A fashion designer here in New York was talking about loving the character Renata in Big Little Lies, and he was like, “Oh my god, if Renata knew that she had anything to do with Pippi, she would be horrified.” That made me so happy, just the idea that Renata would be like, “What do you mean, the person playing me is playing that?” I just thought that was so fantastic. But both are so misunderstood and have no one on their side. And women are their fiercest enemy. People are like, “Sisterhood! We’ve gotta work together against these sexist men!” But it’s like, “What about you guys?” I mean, we women have to have a paradigm shift too. You’re hearing women speak so disingenuously about Hillary Clinton, who was fighting so beautifully for this country. It’s interesting to think about how women believe stereotypes and promote them in other women.
One other thing about Big Little Lies: Renata is the only character who pronounces Reese Witherspoon’s character’s name as “Made-line,” as opposed to what it actually is, which is “Made-lynn.” Was that in the script?
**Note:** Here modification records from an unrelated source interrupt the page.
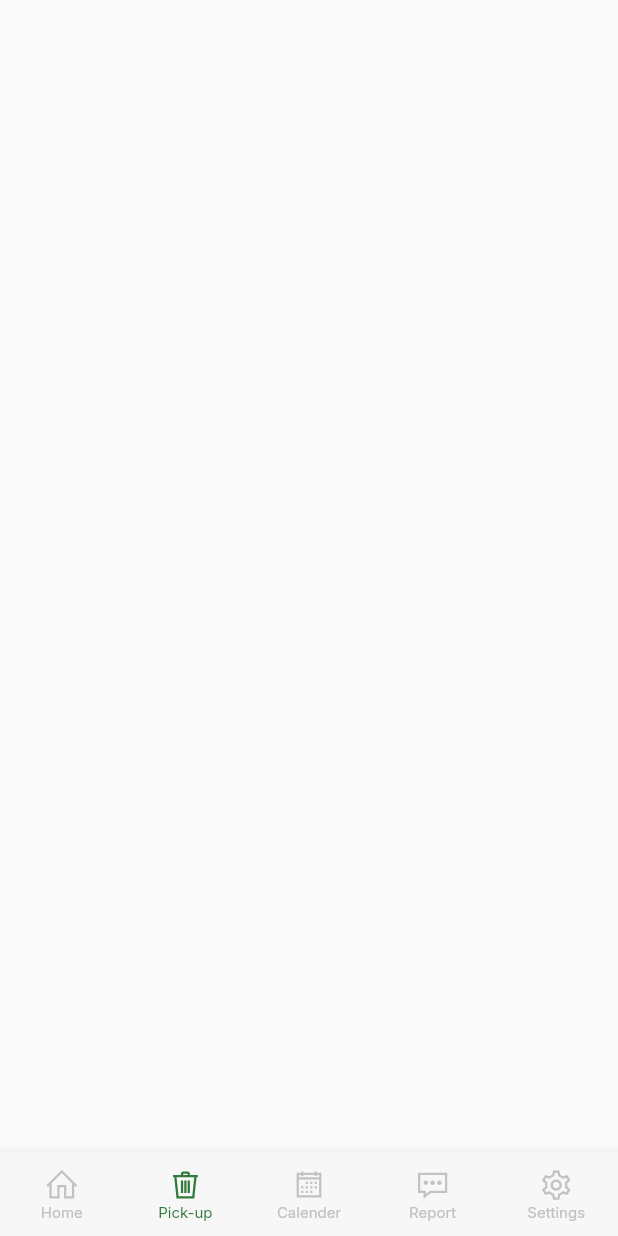
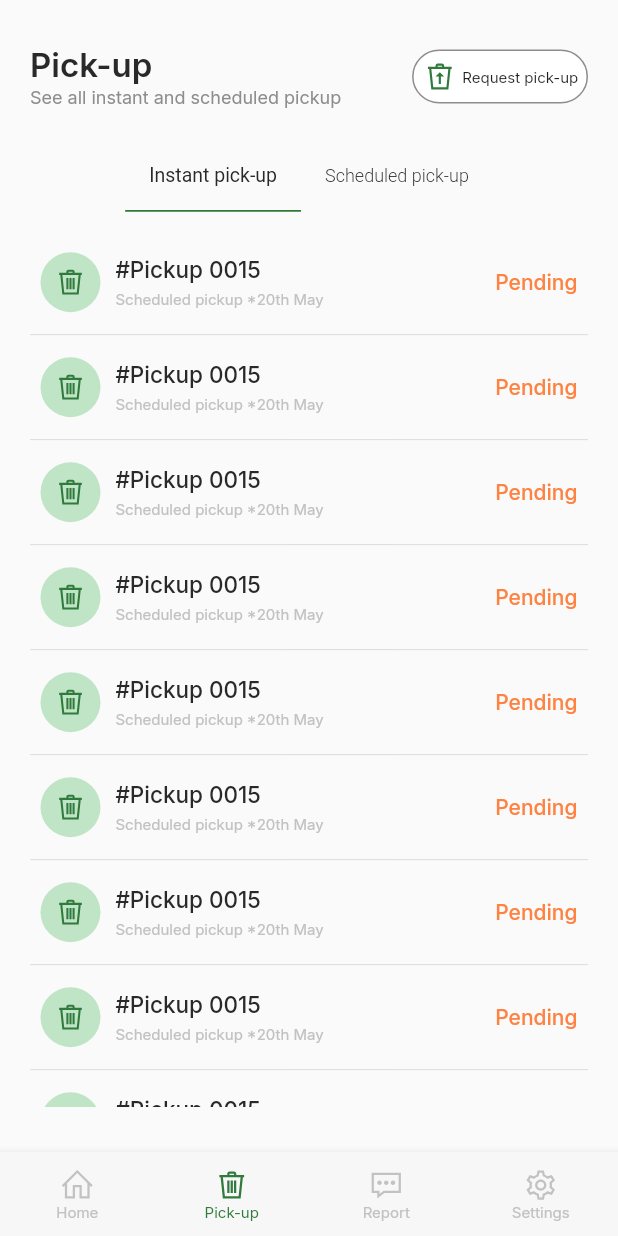
Before and after one commit to levi956/paka-, a Flutter app: the Dashboard screen opened directly, item 2 of the bottom bar chosen, on a phone screen of 412 x 824 dp. Run offline on Flutter 3.47's test engine with Material 2 defaults, Android fonts, the light colour scheme and no system bars; our stand-ins replace dropdown_button2, flutter_riverpod, google_fonts, line_awesome_flutter, shared_preferences; missing offline and left inert: nigerian_states_and_lga; accounts and stored records are empty.

Commit message:
ui changes

```diff
--- a/lib/app/pages/authentication/sign_in.dart
+++ b/lib/app/pages/authentication/sign_in.dart
@@ -1,4 +1,5 @@
 import 'package:flutter/material.dart';
+import 'package:paka/app/pages/authentication/sign_up.dart';
 import 'package:paka/core/system/status_bar.dart';
 
 import '../../../core/navigation/navigation.dart';
@@ -126,7 +127,7 @@ class _SignInState extends State<SignIn> {
             const SizedBox(height: 40),
             Center(
               child: GestureDetector(
-                onTap: () => pushReplacementTo(context, const SignIn()),
+                onTap: () => pushReplacementTo(context, const SignUp()),
                 child: const Text(
                   "Dont't have an account? Sign up",
                   style: TextStyle(
--- a/lib/app/pages/core/dashboard.dart
+++ b/lib/app/pages/core/dashboard.dart
@@ -3,6 +3,7 @@ import 'package:flutter/services.dart';
 import 'package:line_awesome_flutter/line_awesome_flutter.dart';
 import 'package:paka/app/pages/core/homepage.dart';
 import 'package:paka/app/pages/core/pickup_page.dart';
+import 'package:paka/app/pages/core/settings.dart';
 import 'package:paka/app/pages/report_refuse/report_refuse.dart';
 import 'package:paka/core/style/theme.dart';
 
@@ -21,9 +22,8 @@ class _DashboardState extends State<Dashboard> {
   final List<Widget> _screens = const [
     HomePage(),
     PickUpPage(),
-    Text('Hello'),
     ReportRefusePage(),
-    Text('Hello'),
+    SettingsPage(),
   ];
 
   @override
@@ -57,8 +57,6 @@ class _DashboardState extends State<Dashboard> {
             label: 'Pick-up',
           ),
           BottomNavigationBarItem(
-              icon: Icon(LineAwesomeIcons.calendar), label: 'Calender'),
-          BottomNavigationBarItem(
             icon: Icon(LineAwesomeIcons.comment_dots),
             label: 'Report',
           ),
--- a/lib/app/pages/core/pickup_page.dart
+++ b/lib/app/pages/core/pickup_page.dart
@@ -1,10 +1,148 @@
 import 'package:flutter/material.dart';
+import 'package:paka/app/pages/request_pickup/request_pickup.dart';
+import 'package:paka/core/navigation/navigation.dart';
+import 'package:paka/core/widgets/pick_up_botton.dart';
 
-class PickUpPage extends StatelessWidget {
+import '../../../core/style/theme.dart';
+import '../../../core/widgets/pick_up_card.dart';
+
+class PickUpPage extends StatefulWidget {
   const PickUpPage({Key? key}) : super(key: key);
 
   @override
+  State<PickUpPage> createState() => _PickUpPageState();
+}
+
+class _PickUpPageState extends State<PickUpPage> with TickerProviderStateMixin {
+  int currentIndex = 0;
+  late TabController _tabController;
+
+  _listenToTabController() {
+    _tabController.addListener(() {
+      setState(() {
+        currentIndex = _tabController.index;
+      });
+    });
+  }
+
+  @override
+  void initState() {
+    _tabController = TabController(length: 2, vsync: this);
+    _listenToTabController();
+    super.initState();
+  }
+
+  @override
   Widget build(BuildContext context) {
-    return Scaffold();
+    return Scaffold(
+      body: Padding(
+        padding:
+            const EdgeInsets.only(left: 20, right: 20, top: 30, bottom: 10),
+        child: ListView(
+          children: [
+            Column(
+              crossAxisAlignment: CrossAxisAlignment.start,
+              children: [
+                Row(
+                  children: [
+                    Column(
+                      crossAxisAlignment: CrossAxisAlignment.start,
+                      children: [
+                        Text(
+                          'Pick-up',
+                          style: TextStyle(
+                            fontSize: 22,
+                            fontWeight: FontWeight.w600,
+                            color: PakaTheme.primaryBlack,
+                          ),
+                        ),
+                        Text(
+                          'See all instant and scheduled pickup',
+                          style: TextStyle(
+                            fontSize: 12,
+                            fontWeight: FontWeight.w400,
+                            color: PakaTheme.greyScale,
+                          ),
+                        ),
+                      ],
+                    ),
+                    const Spacer(),
+                    PickUpButton(
+                      onTap: () => pushTo(context, const RequestPickUpPage()),
+                    ),
+                  ],
+                ),
+                const SizedBox(height: 2),
+              ],
+            ),
+            const SizedBox(height: 20),
+            Center(
+              child: TabBar(
+                padding: EdgeInsets.zero,
+                overlayColor: MaterialStateProperty.all(Colors.transparent),
+                isScrollable: true,
+                controller: _tabController,
+                labelColor: PakaTheme.primaryBlack,
+                indicatorColor: PakaTheme.primaryGreen,
+                indicatorSize: TabBarIndicatorSize.tab,
+                indicatorWeight: 1.1,
+                labelStyle: TextStyle(
+                  fontWeight: FontWeight.w400,
+                  color: PakaTheme.primaryBlack,
+                  fontSize: 13,
+                ),
+                unselectedLabelStyle: TextStyle(
+                  fontWeight: FontWeight.w300,
+                  color: PakaTheme.primaryBlack,
+                  fontSize: 12,
+                ),
+                tabs: const [
+                  Tab(
+                    text: 'Instant pick-up',
+                  ),
+                  Tab(
+                    child: Text('Scheduled pick-up'),
+                  ),
+                ],
+              ),
+            ),
+            const SizedBox(height: 20),
+            SizedBox(
+              height: MediaQuery.of(context).size.height * 0.70,
+              child: TabBarView(
+                physics: const NeverScrollableScrollPhysics(),
+                controller: _tabController,
+                children: [
+                  SizedBox(
+                    height: MediaQuery.of(context).size.height * 0.69,
+                    child: ListView.separated(
+                      itemCount: 9,
+                      itemBuilder: (_, context) {
+                        return const PickUpCard();
+                      },
+                      separatorBuilder: (_, context) {
+                        return const Divider();
+                      },
+                    ),
+                  ),
+                  SizedBox(
+                    height: MediaQuery.of(context).size.height * 0.69,
+                    child: ListView.separated(
+                      itemCount: 9,
+                      itemBuilder: (_, context) {
+                        return const PickUpCard();
+                      },
+                      separatorBuilder: (_, context) {
+                        return const Divider();
+                      },
+                    ),
+                  ),
+                ],
+              ),
+            ),
+          ],
+        ),
+      ),
+    );
   }
 }
--- /dev/null
+++ b/lib/core/widgets/pick_up_botton.dart
@@ -0,0 +1,38 @@
+import 'package:flutter/material.dart';
+import 'package:line_awesome_flutter/line_awesome_flutter.dart';
+import 'package:paka/core/style/theme.dart';
+
+class PickUpButton extends StatelessWidget {
+  final void Function()? onTap;
+  const PickUpButton({Key? key, this.onTap}) : super(key: key);
+
+  @override
+  Widget build(BuildContext context) {
+    return GestureDetector(
+      onTap: onTap,
+      child: Container(
+        height: 36,
+        padding: const EdgeInsets.all(5.5),
+        decoration: BoxDecoration(
+            color: Colors.white,
+            border: Border.all(
+              color: PakaTheme.greyScale,
+            ),
+            borderRadius: BorderRadius.circular(23)),
+        child: Row(
+          children: [
+            Icon(
+              LineAwesomeIcons.trash_restore,
+              color: PakaTheme.primaryGreen,
+            ),
+            const SizedBox(width: 3),
+            const Text(
+              'Request pick-up',
+              style: TextStyle(fontSize: 10),
+            ),
+          ],
+        ),
+      ),
+    );
+  }
+}
--- a/lib/main.dart
+++ b/lib/main.dart
@@ -31,7 +31,7 @@ class _PakaAppState extends State<PakaApp> {
       theme: ThemeData(
         textTheme: GoogleFonts.interTextTheme(),
       ),
-      home: const Onboard(),
+      home: const Dashboard(),
     );
   }
 }
```
Also changed, not shown: lib/app/pages/core/settings.dart (added, +70 -0 lines), lib/app/pages/request_pickup/request_pickup.dart (added, +146 -0 lines), lib/core/widgets/detail_card.dart (added, +33 -0 lines), lib/core/widgets/settings_tile.dart (added, +45 -0 lines).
No, that was me just trying to torture Reese more. [Laughs.] I was like, There’s no way I’m saying this name right. She uses words to cut. So even the way she says, “My daughter” is to let you know that she’s a little more special than the other children. You know, she has a more special name. She’s dressed better and she’s more a more special kid. You do not fuck with Amabella.
Or her birthday party.
Or her birthday party. Are you kidding? Do you know how much money I spent on that?
Looking at that birthday party, I kept thinking, Man, if I ever end up at a children’s birthday party like that …
We’ll pull you out, I promise.
This interview has been edited and condensed.